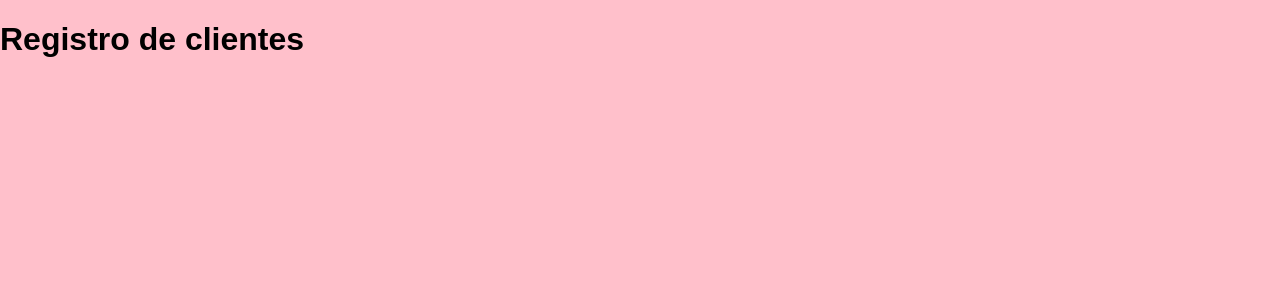
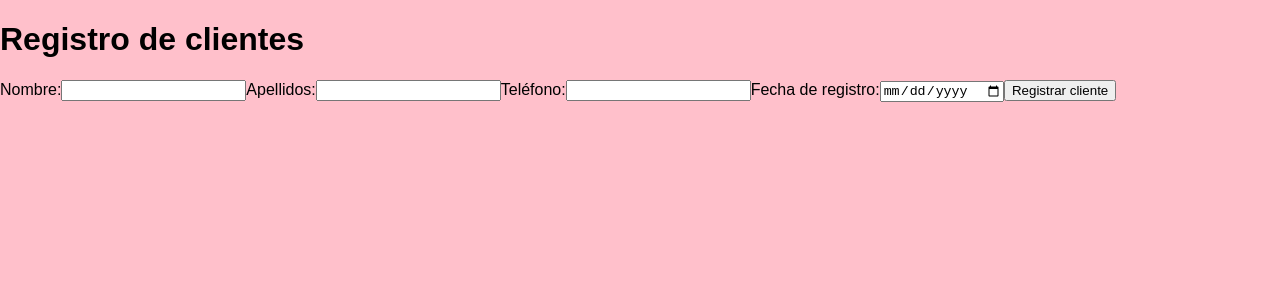
Before and after one commit to midoribluepink/malanche-playground, a React (Vite) app in the folder frontend/: page / in a window 1280 px wide. Shown: the top 300 px of the page. Built offline with nearby package versions, Linux system fonts and the light colour scheme.

Commit message:
Se crea el formulario de registro, implementación de useState, asi como agrupacion de los datos del formulario en un objeto cliente, preparación de la función de registro con async/await

```diff
--- a/frontend/src/pages/RegistroClientes.jsx
+++ b/frontend/src/pages/RegistroClientes.jsx
@@ -1,8 +1,77 @@
+import { useState } from "react";
+
 function RegistroClientes() {
+
+    const [nombre, setNombre] = useState("");
+    const [apellidos, setApellidos] = useState("");
+    const [telefono, setTelefono] = useState("");
+    const [fechaRegistro, setFechaRegistro] = useState("");
+    const [mensaje, setMensaje] = useState("");
+
+    function registrarCliente(evento) {
+        evento.preventDefault();
+        if (
+            nombre.trim() === "" ||
+            apellidos.trim() === "" ||
+            telefono.trim() === "" ||
+            fechaRegistro === ""
+        ) {
+        setMensaje("Debes completar todos los campos");
+        return;
+    }
+        setMensaje("");
+
+        const cliente = {
+            nombre: nombre,
+            apellido: apellidos,
+            telefono: telefono,
+            fecha_registro: fechaRegistro
+        };
+
+
+    }
+
+
+
     return (
         <div>
             <h1>Registro de clientes</h1>
-        </div>
+
+            <form onSubmit={registrarCliente}>
+                <label>Nombre:</label>
+                <input
+                    type="text"
+                    value={nombre}
+                    onChange={(e) => setNombre(e.target.value)}
+                />
+
+                <label>Apellidos:</label>
+                <input
+                    type="text"
+                    value={apellidos}
+                    onChange={(e) => setApellidos(e.target.value)}
+                />
+
+                <label>Teléfono:</label>
+                <input
+                    type="tel"
+                    value={telefono}
+                    onChange={(e) => setTelefono(e.target.value)}
+                />
+
+                <label>Fecha de registro:</label>
+                <input
+                    type="date"
+                    value={fechaRegistro}
+                    onChange={(e) => setFechaRegistro(e.target.value)}
+                />
+
+                <button type="submit">Registrar cliente</button>
+            </form>
+
+             <p>{mensaje}</p>
+</div>
+
     );
 }
 
```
───
## EXERCISE OBJECTIVE
Lines in the material above that include the string "const" should be listed.

## SOLUTION TO THE EXERCISE
+    const [nombre, setNombre] = useState("");
+    const [apellidos, setApellidos] = useState("");
+    const [telefono, setTelefono] = useState("");
+    const [fechaRegistro, setFechaRegistro] = useState("");
+    const [mensaje, setMensaje] = useState("");
+        const cliente = {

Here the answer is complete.